What is the definition of fever?
depends on condition, diurnal variation etc.
for now consider: 37.8-37.9 (for sure >38)
What is the definition of fever in febrile neutropenia?
or T>38 (>=1 hr)
What is the definition of fever in FUO (fever of unknown origin)?
T>= 38.3 on multiple readings over 3 weeks
no cause after investigations
On avg where does normal body temperature lie?
What is fever?
What causes fever (pathway)?
an increase in the 'hypothalamic setpoint'
exogenous pyrogens (bacteria, LPS)--> activated leukocytes--> pyrogenic cytokines: IL-1, TNF, IFN, IL-6--> vascular endothelium (inc PGE2)--> inc in hypothalamic setpoint range --> dec. cutaneous bld flow (chills), shivering to generate heat, thermogenesis from brown fat
Survival of what 2 infx correlates with Tmax of fever?
1. Gram negative bacteremia
2. Spontaneous bacterial peritonitis
What are 2 examples of increased body temperature that are not fever?
1. Hyperthermia (hypothalamic setpoint unchanged): heat stroke, malignant hyperthermia, neuroleptic malignant syndrome
2. Hyperpyrexia (T>41): CNS hemorrhage
What is the Ddx for fever?
-non-infectious inflammatory disorders (autoimmune connective tissue diseases, auto-inflammatory/periodic fever syndromes)
How do most antipyretic work?
COX inhibitors (inhibit Arachidonic acid-->PGE2

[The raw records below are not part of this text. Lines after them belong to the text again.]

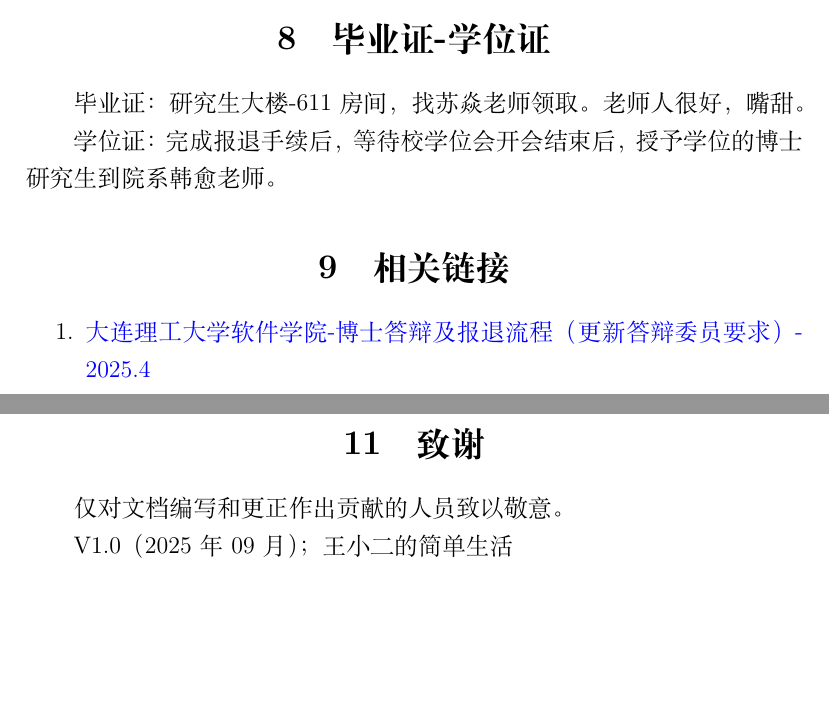
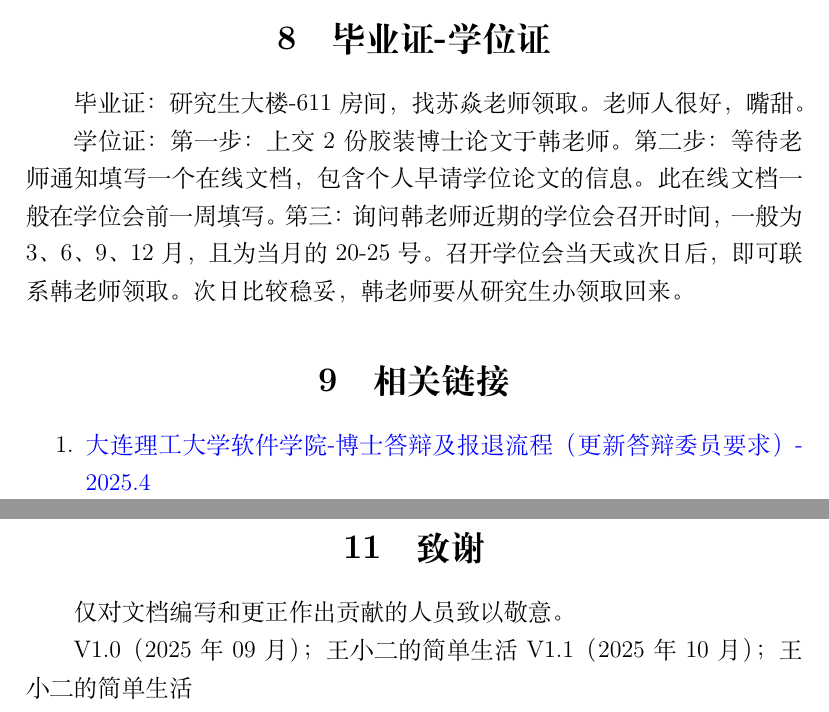
Before and after one commit to DrHanks91/DUTMePhDProcess, a LaTeX document (PhD_Process/main.tex): two parts of pages 14 and 15 of 15, joined at a grey line, cut so that both start at the same text, the shorter picture padded with empty space. Compiled offline with XeLaTeX.

Commit message:
Add files via upload

```diff
--- a/PhD_Process/main.tex
+++ b/PhD_Process/main.tex
@@ -389,7 +389,9 @@ Pull Request：\href{https://github.com/DrHanks91/DUTMePhDProcess}{Pull Request}
 
 毕业证：研究生大楼-611房间，找苏焱老师领取。老师人很好，嘴甜。
 
-学位证：完成报退手续后，等待校学位会开会结束后，授予学位的博士研究生到院系韩愈老师。
+学位证：第一步：上交2份胶装博士论文于韩老师。第二步：等待老师通知填写一个在线文档，包含个人早请学位论文的信息。此在线文档一般在学位会前一周填写。第三：询问韩老师近期的学位会召开时间，一般为3、6、9、12月，且为当月的20-25号。召开学位会当天或次日后，即可联系韩老师领取。次日比较稳妥，韩老师要从研究生办领取回来。
+
+
 
 \section{相关链接}
 \label{sec:UsedLinks}
@@ -420,6 +422,7 @@ Pull Request：\href{https://github.com/DrHanks91/DUTMePhDProcess}{Pull Request}
 仅对文档编写和更正作出贡献的人员致以敬意。
 
 V1.0（2025年09月）；王小二的简单生活
+V1.1（2025年10月）；王小二的简单生活
 
 \end{document}
 %%% Local Variables:
```
Also changed, not shown: PhD_Process/main.pdf, PhD_Process/main.tex (2 more changed lines).
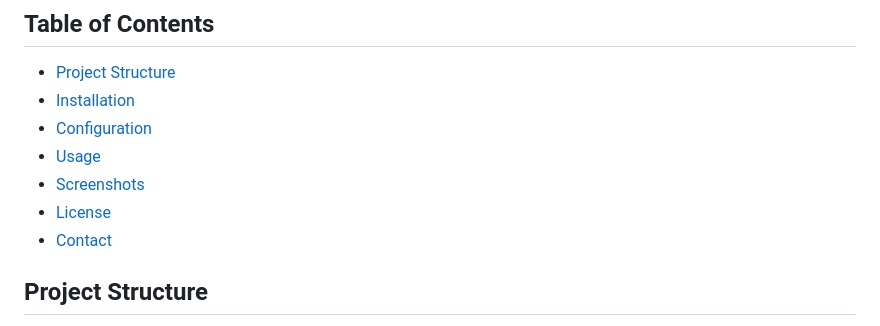
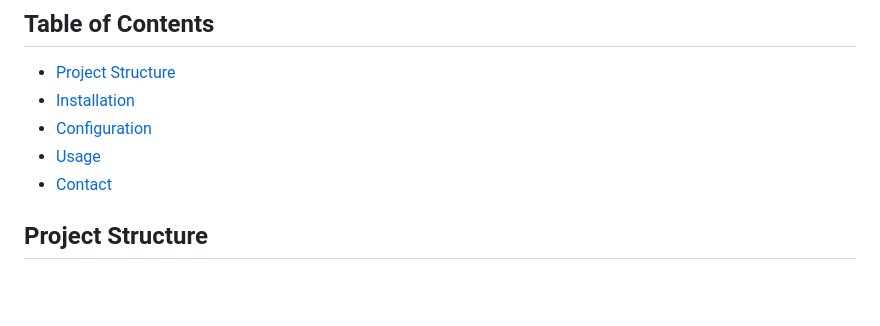
Before and after one commit to muratyanasoglu/SWE491_GRADUATION_PROJECT_1_20210203_MUHAMMED_MURAT_YANASOGLU, a Markdown page: README.md, the part around one of its changes. Drawn GitHub-style; blank space fills up the shorter version.

```diff
--- a/README.md
+++ b/README.md
@@ -15,8 +15,6 @@ This project is a web-based application designed to manage office hour reservati
 - [Installation](#installation)
 - [Configuration](#configuration)
 - [Usage](#usage)
-- [Screenshots](#screenshots)
-- [License](#license)
 - [Contact](#contact)
 
 ## Project Structure
```
Also changed, not shown: other parts of README.md (+3 -3 lines).
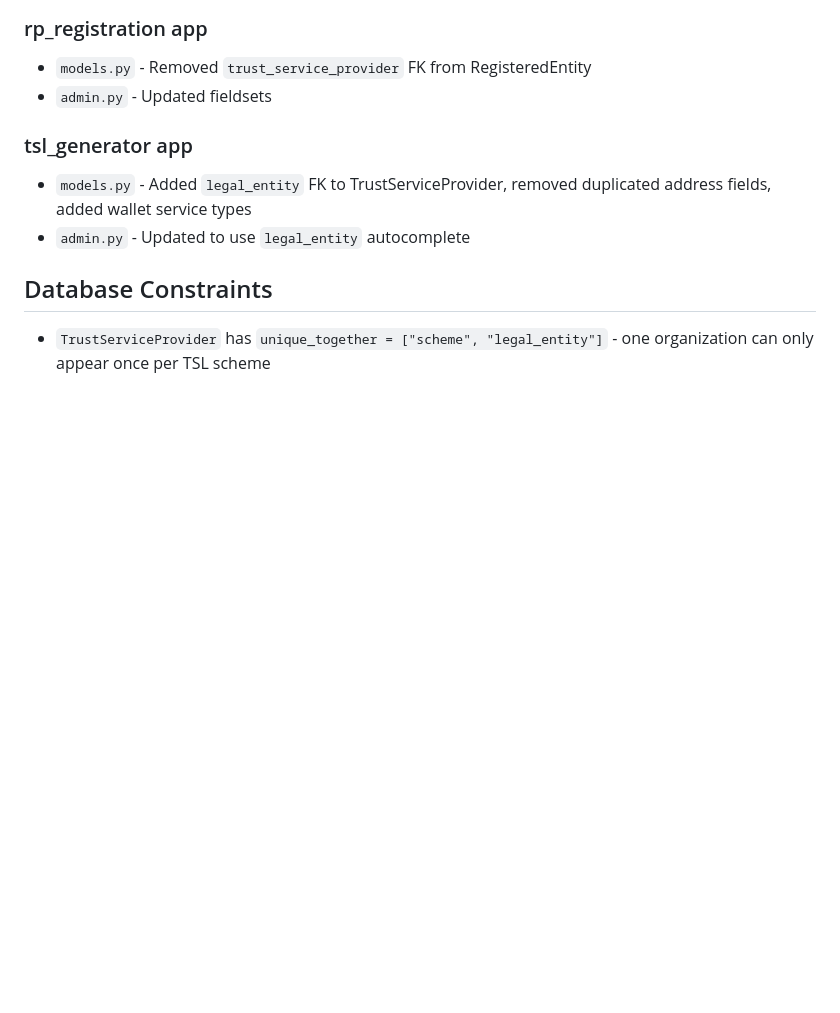
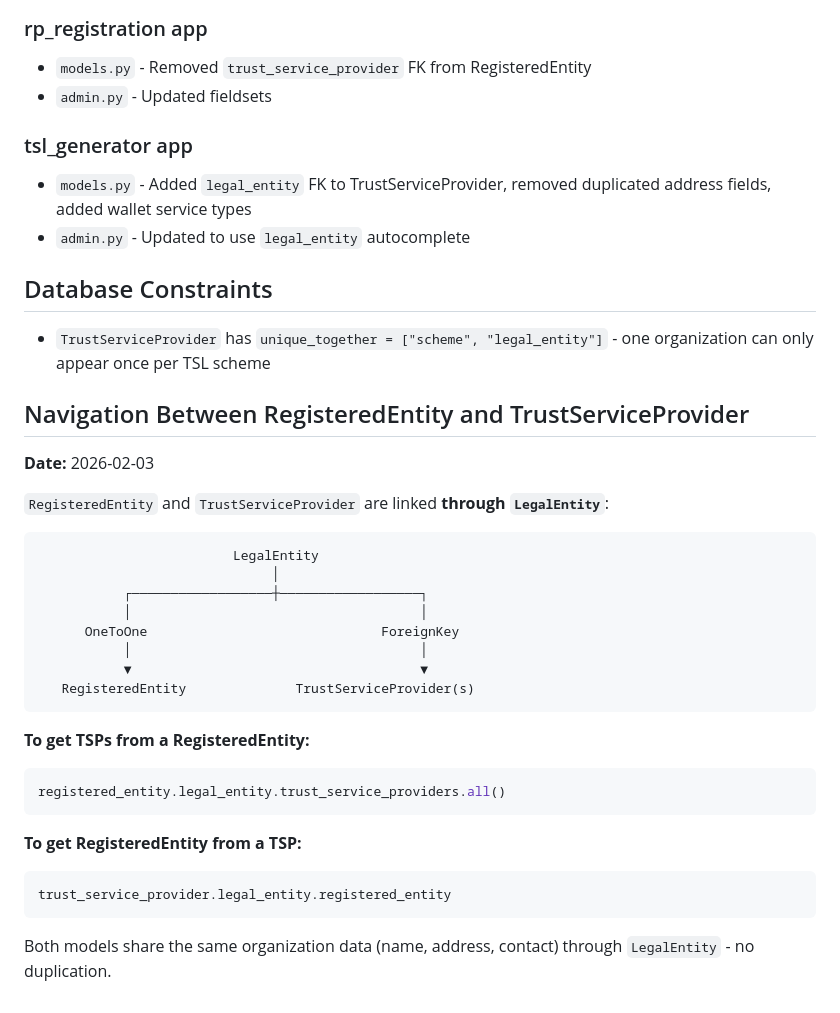
Before and after one commit to AniaAlex/ms-registry, a Markdown page: readme_20260203.md, the part around the change. GitHub-like rendering; blank space fills up the shorter version.

Commit message:
entity-linkage

````diff
--- a/readme_20260203.md
+++ b/readme_20260203.md
@@ -153,3 +153,32 @@ LegalEntity: "Skatteverket" (Swedish Tax Agency)
 ## Database Constraints
 
 - `TrustServiceProvider` has `unique_together = ["scheme", "legal_entity"]` - one organization can only appear once per TSL scheme
+
+## Navigation Between RegisteredEntity and TrustServiceProvider
+
+**Date:** 2026-02-03
+
+`RegisteredEntity` and `TrustServiceProvider` are linked **through `LegalEntity`**:
+
+```
+                         LegalEntity
+                              │
+           ┌──────────────────┼──────────────────┐
+           │                                     │
+      OneToOne                              ForeignKey
+           │                                     │
+           ▼                                     ▼
+   RegisteredEntity              TrustServiceProvider(s)
+```
+
+**To get TSPs from a RegisteredEntity:**
+```python
+registered_entity.legal_entity.trust_service_providers.all()
+```
+
+**To get RegisteredEntity from a TSP:**
+```python
+trust_service_provider.legal_entity.registered_entity
+```
+
+Both models share the same organization data (name, address, contact) through `LegalEntity` - no duplication.
````
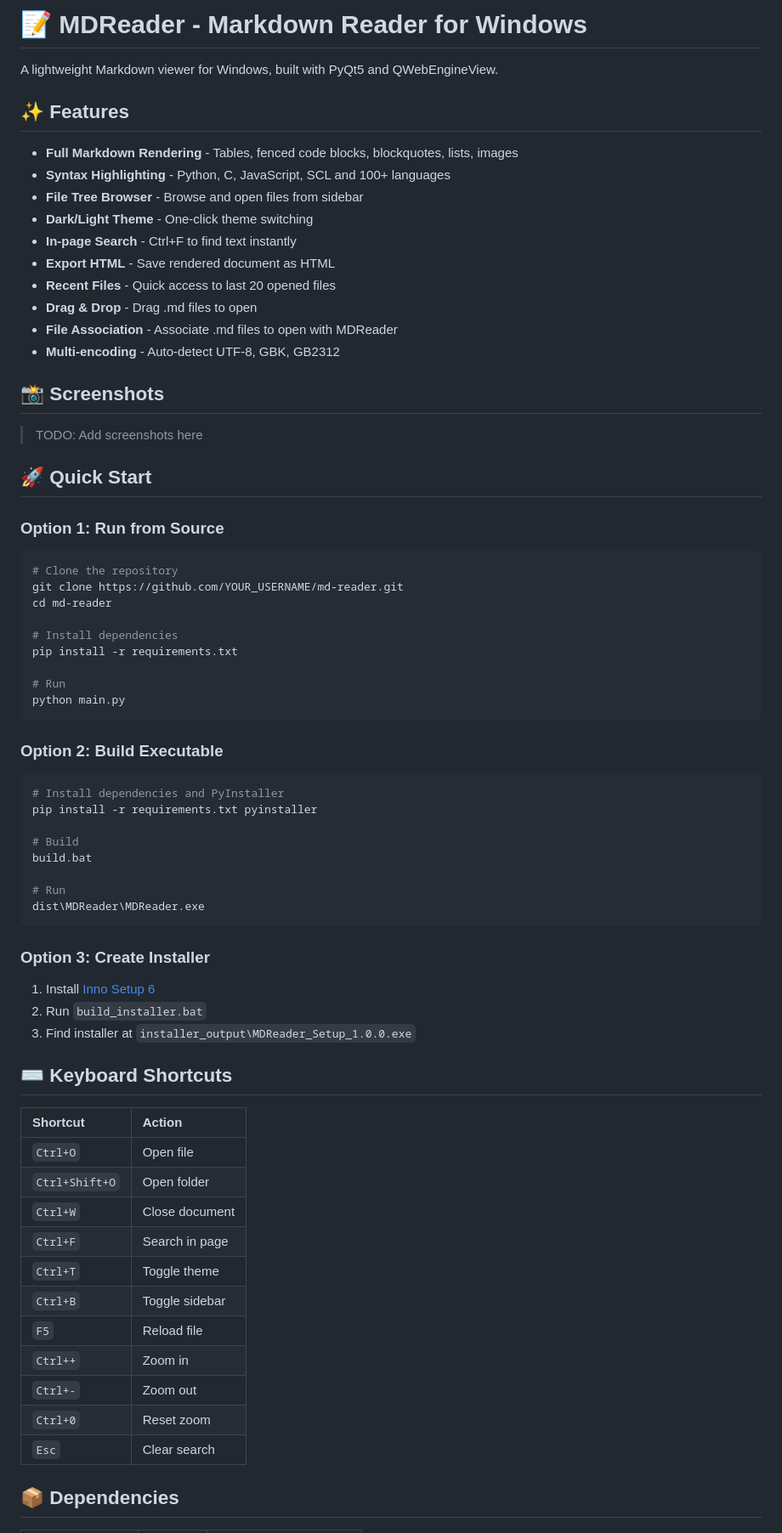
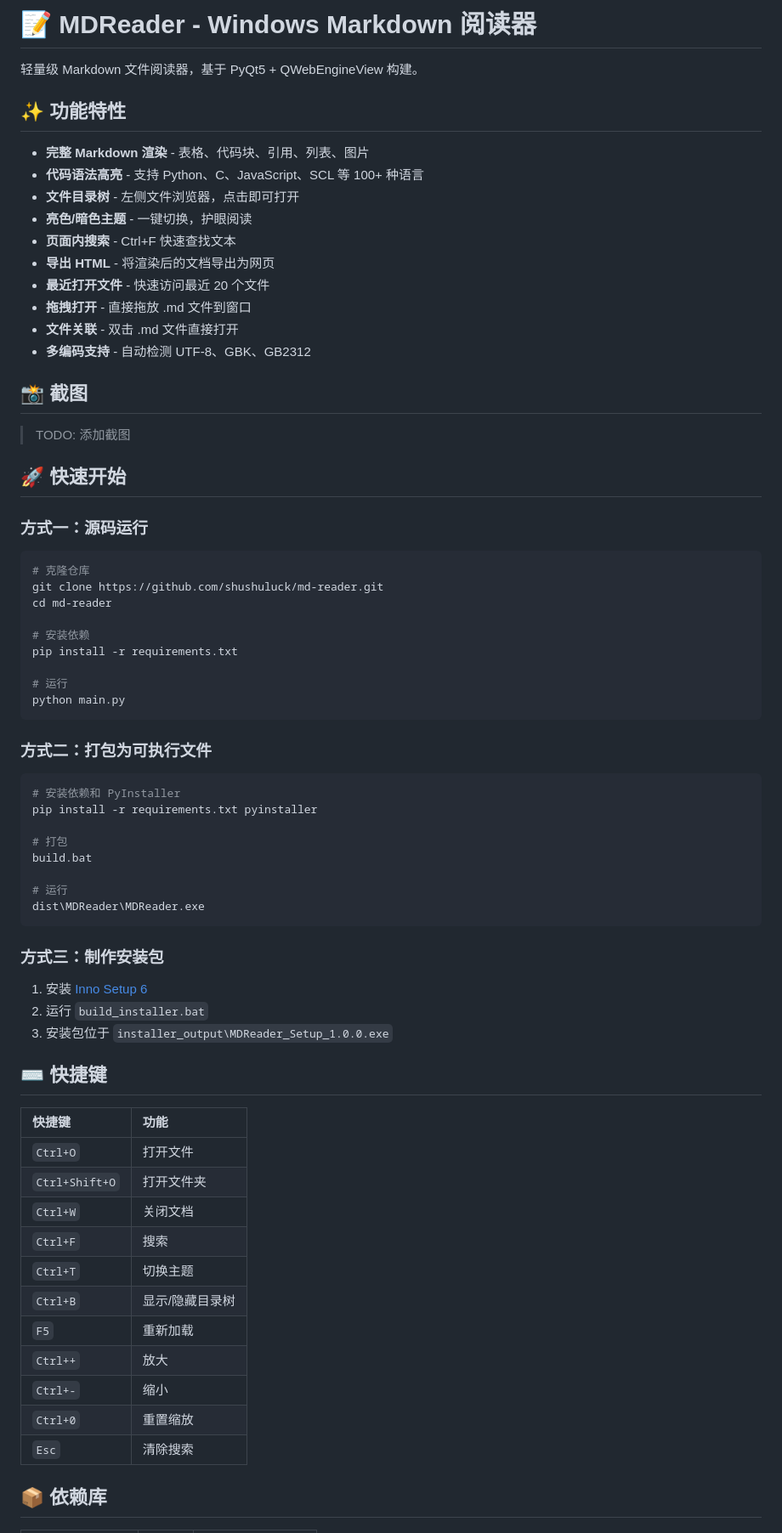
Before and after one commit to shushuluck/md-reader, a Markdown page: README.md, the part around one of its changes. Shown at 85% size. GitHub-like rendering.

````diff
--- a/README.md
+++ b/README.md
@@ -1,74 +1,74 @@
-# 📝 MDReader - Markdown Reader for Windows
+# 📝 MDReader - Windows Markdown 阅读器
 
-A lightweight Markdown viewer for Windows, built with PyQt5 and QWebEngineView.
+轻量级 Markdown 文件阅读器，基于 PyQt5 + QWebEngineView 构建。
 
-## ✨ Features
+## ✨ 功能特性
 
-- **Full Markdown Rendering** - Tables, fenced code blocks, blockquotes, lists, images
-- **Syntax Highlighting** - Python, C, JavaScript, SCL and 100+ languages
-- **File Tree Browser** - Browse and open files from sidebar
-- **Dark/Light Theme** - One-click theme switching
-- **In-page Search** - Ctrl+F to find text instantly
-- **Export HTML** - Save rendered document as HTML
-- **Recent Files** - Quick access to last 20 opened files
-- **Drag & Drop** - Drag .md files to open
-- **File Association** - Associate .md files to open with MDReader
-- **Multi-encoding** - Auto-detect UTF-8, GBK, GB2312
+- **完整 Markdown 渲染** - 表格、代码块、引用、列表、图片
+- **代码语法高亮** - 支持 Python、C、JavaScript、SCL 等 100+ 种语言
+- **文件目录树** - 左侧文件浏览器，点击即可打开
+- **亮色/暗色主题** - 一键切换，护眼阅读
+- **页面内搜索** - Ctrl+F 快速查找文本
+- **导出 HTML** - 将渲染后的文档导出为网页
+- **最近打开文件** - 快速访问最近 20 个文件
+- **拖拽打开** - 直接拖放 .md 文件到窗口
+- **文件关联** - 双击 .md 文件直接打开
+- **多编码支持** - 自动检测 UTF-8、GBK、GB2312
 
-## 📸 Screenshots
+## 📸 截图
 
-> TODO: Add screenshots here
+> TODO: 添加截图
 
-## 🚀 Quick Start
+## 🚀 快速开始
 
-### Option 1: Run from Source
+### 方式一：源码运行
 
 ```bash
-# Clone the repository
-git clone https://github.com/YOUR_USERNAME/md-reader.git
+# 克隆仓库
+git clone https://github.com/shushuluck/md-reader.git
 cd md-reader
 
-# Install dependencies
+# 安装依赖
 pip install -r requirements.txt
 
-# Run
+# 运行
 python main.py
 ```
 
-### Option 2: Build Executable
+### 方式二：打包为可执行文件
 
 ```bash
-# Install dependencies and PyInstaller
+# 安装依赖和 PyInstaller
 pip install -r requirements.txt pyinstaller
 
-# Build
+# 打包
 build.bat
 
-# Run
+# 运行
 dist\MDReader\MDReader.exe
 ```
 
-### Option 3: Create Installer
+### 方式三：制作安装包
 
-1. Install [Inno Setup 6](https://jrsoftware.org/isinfo.php)
-2. Run `build_installer.bat`
-3. Find installer at `installer_output\MDReader_Setup_1.0.0.exe`
+1. 安装 [Inno Setup 6](https://jrsoftware.org/isinfo.php)
+2. 运行 `build_installer.bat`
+3. 安装包位于 `installer_output\MDReader_Setup_1.0.0.exe`
 
-## ⌨️ Keyboard Shortcuts
+## ⌨️ 快捷键
 
-| Shortcut | Action |
-|:---------|:-------|
-| `Ctrl+O` | Open file |
-| `Ctrl+Shift+O` | Open folder |
-| `Ctrl+W` | Close document |
-| `Ctrl+F` | Search in page |
-| `Ctrl+T` | Toggle theme |
-| `Ctrl+B` | Toggle sidebar |
-| `F5` | Reload file |
-| `Ctrl++` | Zoom in |
-| `Ctrl+-` | Zoom out |
-| `Ctrl+0` | Reset zoom |
-| `Esc` | Clear search |
+| 快捷键 | 功能 |
+|:-------|:-----|
+| `Ctrl+O` | 打开文件 |
+| `Ctrl+Shift+O` | 打开文件夹 |
+| `Ctrl+W` | 关闭文档 |
+| `Ctrl+F` | 搜索 |
+| `Ctrl+T` | 切换主题 |
+| `Ctrl+B` | 显示/隐藏目录树 |
+| `F5` | 重新加载 |
+| `Ctrl++` | 放大 |
+| `Ctrl+-` | 缩小 |
+| `Ctrl+0` | 重置缩放 |
+| `Esc` | 清除搜索 |
 
-## 📦 Dependencies
+## 📦 依赖库
 
````
Also changed, not shown: other parts of README.md (+36 -36 lines).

What are common anti-pyretics?
-NSAIDS (ibuprofen, naproxen)
-Corticosteroids--> many actions so DONT USE FOR FEVER